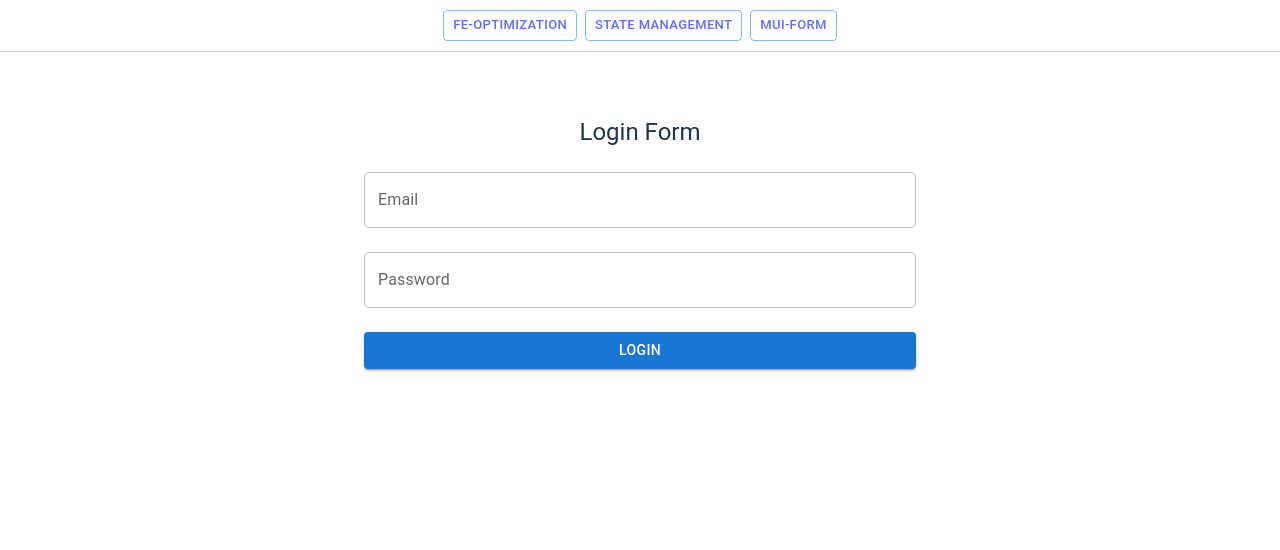
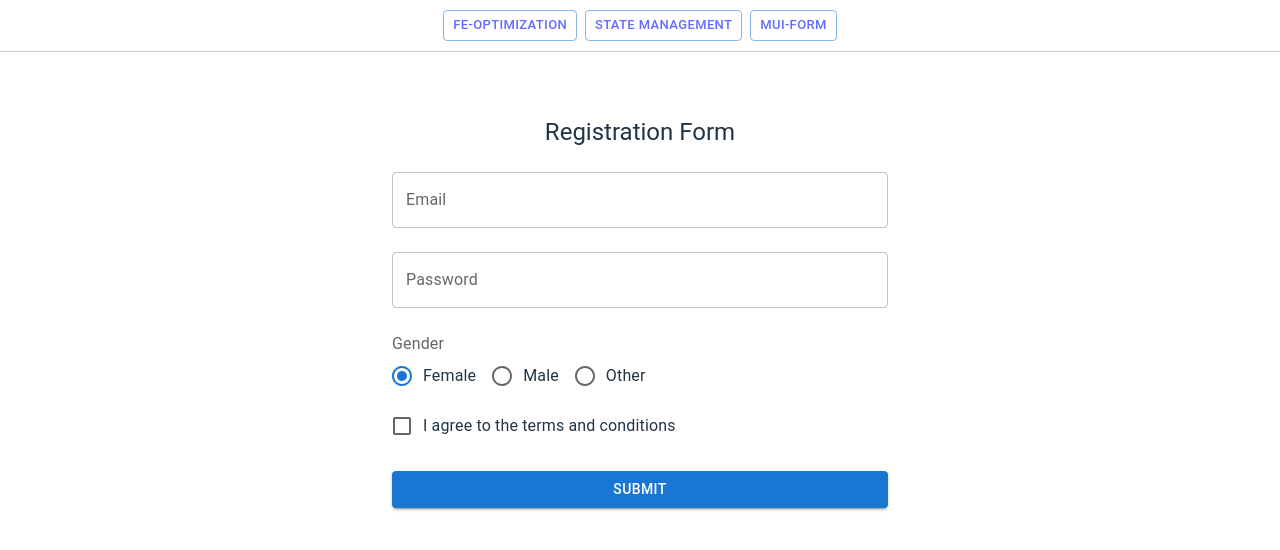
Before and after one commit to sundaysheep/FSD2-Sem-6, a React (Vite) app: page /form in a window 1280 px wide. Shown: the top 550 px of the page. Built offline with nearby package versions, Linux system fonts and the light colour scheme.

Commit message:
Experiment 5 final

```diff
--- a/src/components/Form.jsx
+++ b/src/components/Form.jsx
@@ -1,16 +1,32 @@
-import { TextField, Button, Container, Typography, Box, Paper } from '@mui/material';
+import {
+  TextField,
+  Button,
+  Container,
+  Typography,
+  Box,
+  Paper,
+  Checkbox,
+  FormControlLabel,
+  Radio,
+  RadioGroup,
+  FormControl,
+  FormLabel
+} from '@mui/material';
 import { useState } from 'react';
 
 function Form() {
   const [email, setEmail] = useState('');
   const [password, setPassword] = useState('');
+  const [gender, setGender] = useState('female');
+  const [agree, setAgree] = useState(false);
   const [errors, setErrors] = useState({});
-  const [submittedData, setSubmittedData] = useState(null); // NEW
+  const [submittedData, setSubmittedData] = useState(null);
 
   const validate = () => {
     let temp = {};
     if (!email.includes('@')) temp.email = 'Invalid email';
     if (password.length < 6) temp.password = 'Min 6 characters';
+    if (!agree) temp.agree = 'You must agree to the terms';
 
     setErrors(temp);
     return Object.keys(temp).length === 0;
@@ -19,24 +35,19 @@ function Form() {
   const handleSubmit = (e) => {
     e.preventDefault();
     if (validate()) {
-      setSubmittedData({ email, password }); // store instead of alert
+      setSubmittedData({ email, password, gender, agree: agree ? 'Yes' : 'No' });
     }
   };
 
   return (
-    <Box
-      sx={{
-        display: 'flex',
-        justifyContent: 'center', // horizontal center
-        pt: 8, // padding top
-      }}
-    >
+    <Box sx={{ display: 'flex', justifyContent: 'center', pt: 8 }}>
       <Container maxWidth="sm">
         <Typography variant="h5" gutterBottom align="center">
-          Login Form
+          Registration Form
         </Typography>
 
         <form onSubmit={handleSubmit}>
+          {/* Text Fields */}
           <TextField
             fullWidth
             margin="normal"
@@ -58,22 +69,57 @@ function Form() {
             helperText={errors.password}
           />
 
+          {/* Radio Buttons */}
+          <FormControl component="fieldset" sx={{ mt: 2, display: 'block' }}>
+            <FormLabel component="legend">Gender</FormLabel>
+            <RadioGroup
+              row
+              value={gender}
+              onChange={(e) => setGender(e.target.value)}
+            >
+              <FormControlLabel value="female" control={<Radio />} label="Female" />
+              <FormControlLabel value="male" control={<Radio />} label="Male" />
+              <FormControlLabel value="other" control={<Radio />} label="Other" />
+            </RadioGroup>
+          </FormControl>
+
+          {/* Checkbox */}
+          <Box sx={{ mt: 1 }}>
+            <FormControlLabel
+              control={
+                <Checkbox
+                  checked={agree}
+                  onChange={(e) => setAgree(e.target.checked)}
+                />
+              }
+              label="I agree to the terms and conditions"
+            />
+            {errors.agree && (
+              <Typography color="error" variant="caption" display="block">
+                {errors.agree}
+              </Typography>
+            )}
+          </Box>
+
+          {/* Submit Button */}
           <Button
             variant="contained"
             type="submit"
             fullWidth
-            sx={{ mt: 2 }}
+            sx={{ mt: 3 }}
           >
-            Login
+            Submit
           </Button>
         </form>
 
-        {/* Show submitted data */}
+        {/* Result Table */}
         {submittedData && (
           <Paper elevation={3} sx={{ mt: 4, p: 2 }}>
-            <Typography variant="h6">Submitted Details</Typography>
+            <Typography variant="h6" gutterBottom>Submitted Details</Typography>
             <Typography><strong>Email:</strong> {submittedData.email}</Typography>
             <Typography><strong>Password:</strong> {submittedData.password}</Typography>
+            <Typography><strong>Gender:</strong> {submittedData.gender}</Typography>
+            <Typography><strong>Agreed:</strong> {submittedData.agree}</Typography>
           </Paper>
         )}
       </Container>
--- /dev/null
+++ b/src/components/Products.jsx
@@ -0,0 +1,4 @@
+export default function Products() {
+
+
+}
```
Also changed, not shown: src/components/Favotites.jsx (added).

_____

# WORK TO COMPLETE:
Return every record above exactly as written, but drop the pictures.

# RESULT FOR THIS EXERCISE:
Before and after one commit to sundaysheep/FSD2-Sem-6, a React (Vite) app: page /form in a window 1280 px wide. Shown: the top 550 px of the page. Built offline with nearby package versions, Linux system fonts and the light colour scheme.

Commit message:
Experiment 5 final

```diff
--- a/src/components/Form.jsx
+++ b/src/components/Form.jsx
@@ -1,16 +1,32 @@
-import { TextField, Button, Container, Typography, Box, Paper } from '@mui/material';
+import {
+  TextField,
+  Button,
+  Container,
+  Typography,
+  Box,
+  Paper,
+  Checkbox,
+  FormControlLabel,
+  Radio,
+  RadioGroup,
+  FormControl,
+  FormLabel
+} from '@mui/material';
 import { useState } from 'react';
 
 function Form() {
   const [email, setEmail] = useState('');
   const [password, setPassword] = useState('');
+  const [gender, setGender] = useState('female');
+  const [agree, setAgree] = useState(false);
   const [errors, setErrors] = useState({});
-  const [submittedData, setSubmittedData] = useState(null); // NEW
+  const [submittedData, setSubmittedData] = useState(null);
 
   const validate = () => {
     let temp = {};
     if (!email.includes('@')) temp.email = 'Invalid email';
     if (password.length < 6) temp.password = 'Min 6 characters';
+    if (!agree) temp.agree = 'You must agree to the terms';
 
     setErrors(temp);
     return Object.keys(temp).length === 0;
@@ -19,24 +35,19 @@ function Form() {
   const handleSubmit = (e) => {
     e.preventDefault();
     if (validate()) {
-      setSubmittedData({ email, password }); // store instead of alert
+      setSubmittedData({ email, password, gender, agree: agree ? 'Yes' : 'No' });
     }
   };
 
   return (
-    <Box
-      sx={{
-        display: 'flex',
-        justifyContent: 'center', // horizontal center
-        pt: 8, // padding top
-      }}
-    >
+    <Box sx={{ display: 'flex', justifyContent: 'center', pt: 8 }}>
       <Container maxWidth="sm">
         <Typography variant="h5" gutterBottom align="center">
-          Login Form
+          Registration Form
         </Typography>
 
         <form onSubmit={handleSubmit}>
+          {/* Text Fields */}
           <TextField
             fullWidth
             margin="normal"
@@ -58,22 +69,57 @@ function Form() {
             helperText={errors.password}
           />
 
+          {/* Radio Buttons */}
+          <FormControl component="fieldset" sx={{ mt: 2, display: 'block' }}>
+            <FormLabel component="legend">Gender</FormLabel>
+            <RadioGroup
+              row
+              value={gender}
+              onChange={(e) => setGender(e.target.value)}
+            >
+              <FormControlLabel value="female" control={<Radio />} label="Female" />
+              <FormControlLabel value="male" control={<Radio />} label="Male" />
+              <FormControlLabel value="other" control={<Radio />} label="Other" />
+            </RadioGroup>
+          </FormControl>
+
+          {/* Checkbox */}
+          <Box sx={{ mt: 1 }}>
+            <FormControlLabel
+              control={
+                <Checkbox
+                  checked={agree}
+                  onChange={(e) => setAgree(e.target.checked)}
+                />
+              }
+              label="I agree to the terms and conditions"
+            />
+            {errors.agree && (
+              <Typography color="error" variant="caption" display="block">
+                {errors.agree}
+              </Typography>
+            )}
+          </Box>
+
+          {/* Submit Button */}
           <Button
             variant="contained"
             type="submit"
             fullWidth
-            sx={{ mt: 2 }}
+            sx={{ mt: 3 }}
           >
-            Login
+            Submit
           </Button>
         </form>
 
-        {/* Show submitted data */}
+        {/* Result Table */}
         {submittedData && (
           <Paper elevation={3} sx={{ mt: 4, p: 2 }}>
-            <Typography variant="h6">Submitted Details</Typography>
+            <Typography variant="h6" gutterBottom>Submitted Details</Typography>
             <Typography><strong>Email:</strong> {submittedData.email}</Typography>
             <Typography><strong>Password:</strong> {submittedData.password}</Typography>
+            <Typography><strong>Gender:</strong> {submittedData.gender}</Typography>
+            <Typography><strong>Agreed:</strong> {submittedData.agree}</Typography>
           </Paper>
         )}
       </Container>
--- /dev/null
+++ b/src/components/Products.jsx
@@ -0,0 +1,4 @@
+export default function Products() {
+
+
+}
```
Also changed, not shown: src/components/Favotites.jsx (added).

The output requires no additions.